The International journal of neuroscience

PubMedID: 26312923

Al-Khaled M, Scheef B. Symptomatic carotid stenosis and stroke risk in patients with transient ischemic attack according to the tissue-based definition. Int J Neurosci. 2016;1-5.
BACKGROUND AND PURPOSE
Symptomatic carotid stenosis (sCS), a common cause of transient ischemic attack (TIA), is correlated with higher stroke risk. We investigated the frequency and associated factors of sCS in patients with TIA and the association between sCS and stroke risk following TIA.

METHODS
Over a three-year period (2011-2013), 861 consecutive patients with TIA, who were admitted to the Department of Neurology at the University of Lübeck, Germany, were included in a monocenter study and prospectively evaluated. Diagnosis of TIA was in accordance with the tissue-based definition (transient neurological symptoms without evidence of infarction by brain imaging).

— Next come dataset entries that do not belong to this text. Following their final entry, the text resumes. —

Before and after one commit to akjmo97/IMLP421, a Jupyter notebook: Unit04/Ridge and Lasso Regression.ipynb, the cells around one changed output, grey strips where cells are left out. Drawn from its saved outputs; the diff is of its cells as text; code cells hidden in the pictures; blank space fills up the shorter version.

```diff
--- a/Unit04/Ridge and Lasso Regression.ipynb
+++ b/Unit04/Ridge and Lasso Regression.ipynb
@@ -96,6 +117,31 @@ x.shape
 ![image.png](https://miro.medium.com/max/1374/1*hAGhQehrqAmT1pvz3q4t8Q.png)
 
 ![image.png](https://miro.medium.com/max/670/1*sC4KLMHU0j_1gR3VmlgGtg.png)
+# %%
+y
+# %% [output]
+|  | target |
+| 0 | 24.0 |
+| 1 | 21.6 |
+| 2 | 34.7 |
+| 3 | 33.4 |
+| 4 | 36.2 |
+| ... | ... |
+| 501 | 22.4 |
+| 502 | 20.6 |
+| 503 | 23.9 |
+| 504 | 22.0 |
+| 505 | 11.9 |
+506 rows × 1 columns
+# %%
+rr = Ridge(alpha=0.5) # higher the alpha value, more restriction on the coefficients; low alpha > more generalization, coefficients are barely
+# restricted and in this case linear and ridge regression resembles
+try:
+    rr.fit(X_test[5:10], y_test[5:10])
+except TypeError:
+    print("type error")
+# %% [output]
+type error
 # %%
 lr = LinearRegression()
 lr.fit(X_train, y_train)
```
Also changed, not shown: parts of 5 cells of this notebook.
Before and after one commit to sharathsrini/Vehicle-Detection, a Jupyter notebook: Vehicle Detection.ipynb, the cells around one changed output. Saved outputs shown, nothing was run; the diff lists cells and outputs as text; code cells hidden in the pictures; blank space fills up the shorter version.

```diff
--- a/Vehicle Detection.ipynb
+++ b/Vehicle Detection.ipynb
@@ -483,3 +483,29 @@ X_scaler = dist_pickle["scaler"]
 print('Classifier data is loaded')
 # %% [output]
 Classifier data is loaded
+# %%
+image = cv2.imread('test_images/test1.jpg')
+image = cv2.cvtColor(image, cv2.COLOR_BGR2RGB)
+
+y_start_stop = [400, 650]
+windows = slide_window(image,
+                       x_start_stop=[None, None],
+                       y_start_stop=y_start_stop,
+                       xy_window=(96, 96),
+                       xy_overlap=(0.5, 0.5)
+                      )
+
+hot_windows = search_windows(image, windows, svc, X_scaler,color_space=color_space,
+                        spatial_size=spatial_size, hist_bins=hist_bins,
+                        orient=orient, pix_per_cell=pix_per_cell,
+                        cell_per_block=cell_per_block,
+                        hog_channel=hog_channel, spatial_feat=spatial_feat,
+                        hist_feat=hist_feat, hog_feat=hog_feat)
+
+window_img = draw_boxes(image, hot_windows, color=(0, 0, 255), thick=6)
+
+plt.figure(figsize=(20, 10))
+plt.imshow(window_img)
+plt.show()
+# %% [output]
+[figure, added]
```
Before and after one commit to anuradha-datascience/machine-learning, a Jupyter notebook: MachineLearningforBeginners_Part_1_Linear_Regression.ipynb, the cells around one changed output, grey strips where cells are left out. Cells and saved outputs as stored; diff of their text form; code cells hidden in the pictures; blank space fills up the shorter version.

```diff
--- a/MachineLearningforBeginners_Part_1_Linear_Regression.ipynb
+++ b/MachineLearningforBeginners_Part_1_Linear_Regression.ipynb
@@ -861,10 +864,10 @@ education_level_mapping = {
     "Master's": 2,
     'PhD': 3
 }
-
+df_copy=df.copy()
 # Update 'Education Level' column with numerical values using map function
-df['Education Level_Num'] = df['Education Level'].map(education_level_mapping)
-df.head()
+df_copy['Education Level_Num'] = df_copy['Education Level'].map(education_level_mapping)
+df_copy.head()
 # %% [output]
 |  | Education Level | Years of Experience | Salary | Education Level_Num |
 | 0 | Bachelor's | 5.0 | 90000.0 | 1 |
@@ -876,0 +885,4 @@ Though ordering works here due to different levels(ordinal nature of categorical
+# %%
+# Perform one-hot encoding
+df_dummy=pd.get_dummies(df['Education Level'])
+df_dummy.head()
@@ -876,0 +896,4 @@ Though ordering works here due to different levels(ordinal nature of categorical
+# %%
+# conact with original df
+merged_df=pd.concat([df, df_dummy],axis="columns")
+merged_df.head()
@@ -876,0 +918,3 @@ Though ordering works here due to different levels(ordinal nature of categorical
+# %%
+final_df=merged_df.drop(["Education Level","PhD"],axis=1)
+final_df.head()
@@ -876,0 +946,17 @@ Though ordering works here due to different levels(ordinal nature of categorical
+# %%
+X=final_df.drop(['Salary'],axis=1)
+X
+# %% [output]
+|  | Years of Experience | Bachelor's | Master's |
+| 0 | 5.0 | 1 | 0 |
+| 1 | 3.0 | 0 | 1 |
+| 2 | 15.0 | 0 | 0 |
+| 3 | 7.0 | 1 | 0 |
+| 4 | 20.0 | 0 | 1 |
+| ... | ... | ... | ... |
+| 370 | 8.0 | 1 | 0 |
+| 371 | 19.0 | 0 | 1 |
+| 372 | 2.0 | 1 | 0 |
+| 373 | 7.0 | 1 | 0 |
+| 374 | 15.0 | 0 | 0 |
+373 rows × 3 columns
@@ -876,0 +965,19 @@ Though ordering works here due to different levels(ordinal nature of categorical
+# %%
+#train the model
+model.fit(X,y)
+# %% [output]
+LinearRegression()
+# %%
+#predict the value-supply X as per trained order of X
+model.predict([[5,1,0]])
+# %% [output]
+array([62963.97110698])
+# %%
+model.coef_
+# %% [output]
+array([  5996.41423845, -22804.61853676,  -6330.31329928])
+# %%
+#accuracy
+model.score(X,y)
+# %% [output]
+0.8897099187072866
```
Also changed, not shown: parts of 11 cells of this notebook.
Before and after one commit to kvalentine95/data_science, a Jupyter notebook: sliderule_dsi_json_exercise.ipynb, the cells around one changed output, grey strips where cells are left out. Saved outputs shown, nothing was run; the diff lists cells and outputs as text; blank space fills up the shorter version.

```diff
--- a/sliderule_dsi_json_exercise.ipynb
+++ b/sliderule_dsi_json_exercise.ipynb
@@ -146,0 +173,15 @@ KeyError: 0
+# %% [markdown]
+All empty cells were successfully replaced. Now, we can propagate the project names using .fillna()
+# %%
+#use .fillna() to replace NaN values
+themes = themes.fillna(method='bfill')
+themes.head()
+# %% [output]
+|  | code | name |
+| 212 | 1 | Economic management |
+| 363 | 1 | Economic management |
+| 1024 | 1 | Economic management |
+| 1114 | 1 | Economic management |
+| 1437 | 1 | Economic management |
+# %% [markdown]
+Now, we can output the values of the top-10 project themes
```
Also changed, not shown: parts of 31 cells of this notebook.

RESULTS
Of 827 patients (mean age, 70 ± 13.2 years; 49.7% women), 64 patients (7.7%; 95% confidence interval [CI], 5.9%-9.7%) exhibited sCS and 3 patients (0.3%) showed an occlusion of the corresponding internal carotid artery. Logistic regression revealed that sCS was associated with male sex (odds ratio [OR], 2.7; 95% CI, 1.2-3.6; p = 0.012), amaurosis fugax (OR, 8.1; 95% CI, 3.4-19-4; p < 0.001), unilateral weakness (OR, 3.4; 95% CI, 1.9-6.1; p < 0.001), symptom duration less than 1 h (OR, 2.0; 95% CI, 1.1-3.4; p = 0.019) and previous stroke (OR, 2.7; 95% CI, 1.5-4.7; p = 0.001). During hospitalization (mean, 6.6 days), five patients (0.6%; 95% CI, 0.1%-1.2%) suffered from stroke. The stroke risk was higher in patients with sCS than in those without sCS (6.3% vs. 0.1%; p < 0.001), whereas the recurrent TIA risk (2.6%) did not differ between the groups (4.7% vs. 2.5%; p = 0.29).

CONCLUSION
SCS appears to be associated with a higher risk of stroke in patients with TIA defined according to the tissue-based definition.